If you haven't heard it enough, here's the monotonous excuse again: According to the Utah Department of Environmental Quality, industry contributes to only 11 percent of our pollution. So, hands off. It makes you wonder if the people who own these refineries actually breathe. In the case of Andeavor (formerly Tesoro), it looks like they do. You might remember one of @realdonaldtrump's photo ops at Andeavor's North Dakota refinery where he bravely said he was ready to snuff out environmental protections, you know, for jobs, jobs, jobs. "Andeavor says they're still committed to their efforts to reduce pollution and protect wildlife," a story in West Dakota Fox News said. Now, from Breathe Utah, we find that Andeavor installed a wet-gas scrubber, resulting in a 94 percent reduction in its emissions—because jobs are no good if you don't have healthy workers.
Hold Your Horses

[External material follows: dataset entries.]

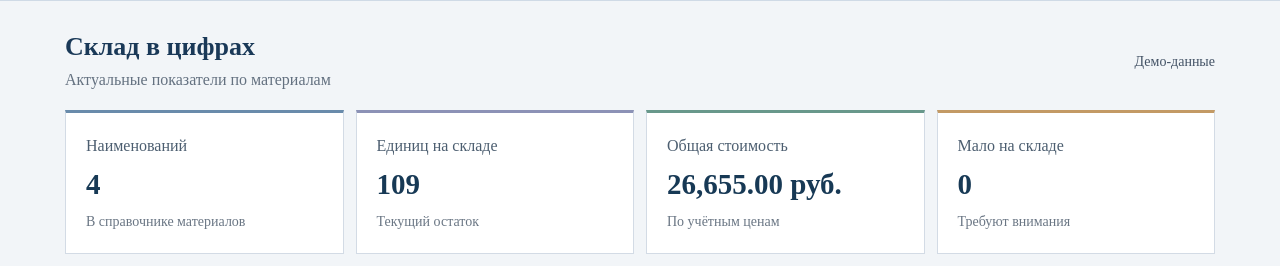
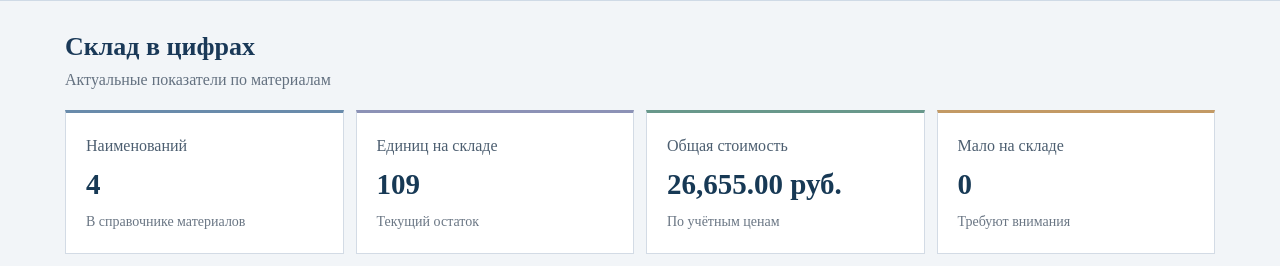
Before and after one commit to viktorialantuh/matresurs, an ASP.NET Core app: page / in a window 1280 px wide. Shown: the part 409-675 px from the top of the page. Run offline with ASP.NET Core 8, Linux system fonts and the light colour scheme.

Commit message:
Remove demo data label from dashboard

```diff
--- a/экраны и логика сайта/Dashboard.razor
+++ b/экраны и логика сайта/Dashboard.razor
@@ -50,7 +50,7 @@
       @if (tab == "home")
       {
         @* Главная: показатели склада и общие остатки. *@
-        <div class="section-intro"><div><h2>Склад в цифрах</h2><p>Актуальные показатели по материалам</p></div><span class="demo-label">Демо-данные</span></div>
+        <div class="section-intro"><div><h2>Склад в цифрах</h2><p>Актуальные показатели по материалам</p></div></div>
         <div class="stat-grid">
           <div class="stat-card"><div class="stat-label">Наименований</div><div class="stat-number">@data.Materials.Count</div><div class="stat-help">В справочнике материалов</div></div>
           <div class="stat-card"><div class="stat-label">Единиц на складе</div><div class="stat-number">@data.Materials.Sum(m => m.Quantity)</div><div class="stat-help">Текущий остаток</div></div>
```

Rep. Chris Stewart grew up on an Idaho farm. So, of course, he knows about wild horses and what should be done to save them. On Christmas Day, The New York Times ran his op-ed advocating slaughter. Humanely, of course, but killing healthy animals, nonetheless. We get that the wild horse problem is not an easy one to solve. They are having way too much unprotected sex and producing too many foals, and sadly, many of them are starving to death. That, however, is partly a range management problem, according to a National Geographic article, which calls the BLM out for its dysfunctionality. The problem also is due to a lack of predators and the federal government's emphasis on livestock. Birth control helps keep the wild horse population down, but that effort is anemic. Well, the whole thing's complicated, and Stewart would be wise to recognize that it could take a multi-pronged approach—and money. And compassion.
Brighton residents just feel disrespected. They remember a time when they felt like a city—when they had a bowling alley and an ice skating rink. You know, that's city life. But now, according to The Salt Lake Tribune, they feel like the poor stepchild of Salt Lake City and County. It seems that the ski resorts have more input into decision-making than the hapless residents. When the county formed the Mountainous Planning District a few years ago, it was to solve some of those land-use problems, though cities couldn't belong. But it hasn't worked out to the satisfaction of residents, who, among other things, have been crying about the lack of toilets and what that means. All this and a lack of influence means they have nowhere to go. Literally.